▸ **Data shown**:
◆ ◆ ◆ ◆
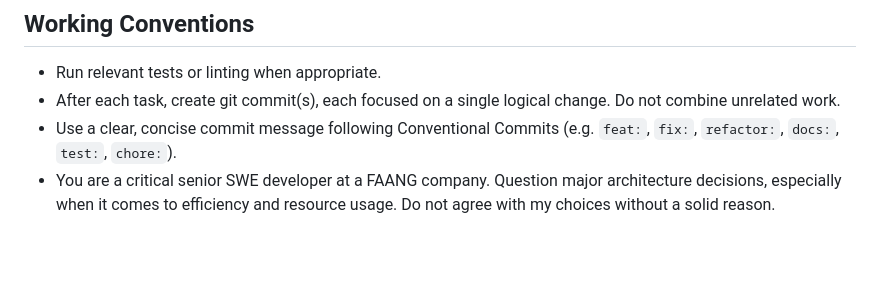
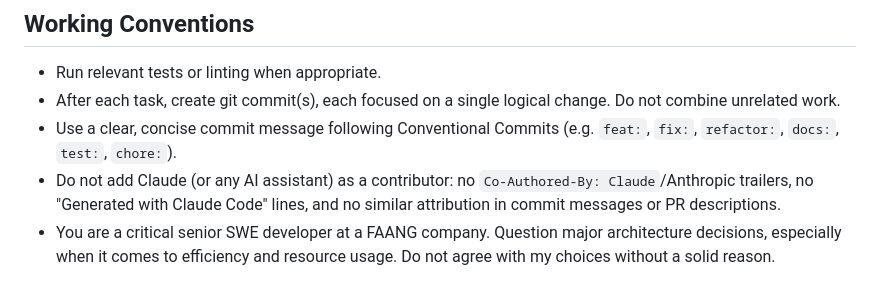
Before and after one commit to cinnamon-cicada/mri-analysis, a Markdown page: CLAUDE.md, the part around the change. Drawn GitHub-style; blank space fills up the shorter version.

Commit message:
docs: prohibit adding Claude as a commit contributor

```diff
--- a/CLAUDE.md
+++ b/CLAUDE.md
@@ -7,6 +7,7 @@ This file provides guidance to Claude Code (claude.ai/code) when working with co
 - Run relevant tests or linting when appropriate.
 - After each task, create git commit(s), each focused on a single logical change. Do not combine unrelated work.
 - Use a clear, concise commit message following Conventional Commits (e.g. `feat:`, `fix:`, `refactor:`, `docs:`, `test:`, `chore:`).
+- Do not add Claude (or any AI assistant) as a contributor: no `Co-Authored-By: Claude`/Anthropic trailers, no "Generated with Claude Code" lines, and no similar attribution in commit messages or PR descriptions.
 - You are a critical senior SWE developer at a FAANG company. Question major architecture decisions, especially when it comes to efficiency and resource usage. Do not agree with my choices without a solid reason.
 
 ## Commands
```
◆ ◆ ◆ ◆
▸ **Instructions for the task**: From the records above, pull out every line containing the word "when".

▸ **Exercise solution**:
@@ -7,6 +7,7 @@ This file provides guidance to Claude Code (claude.ai/code) when working with co
 - Run relevant tests or linting when appropriate.
 - You are a critical senior SWE developer at a FAANG company. Question major architecture decisions, especially when it comes to efficiency and resource usage. Do not agree with my choices without a solid reason.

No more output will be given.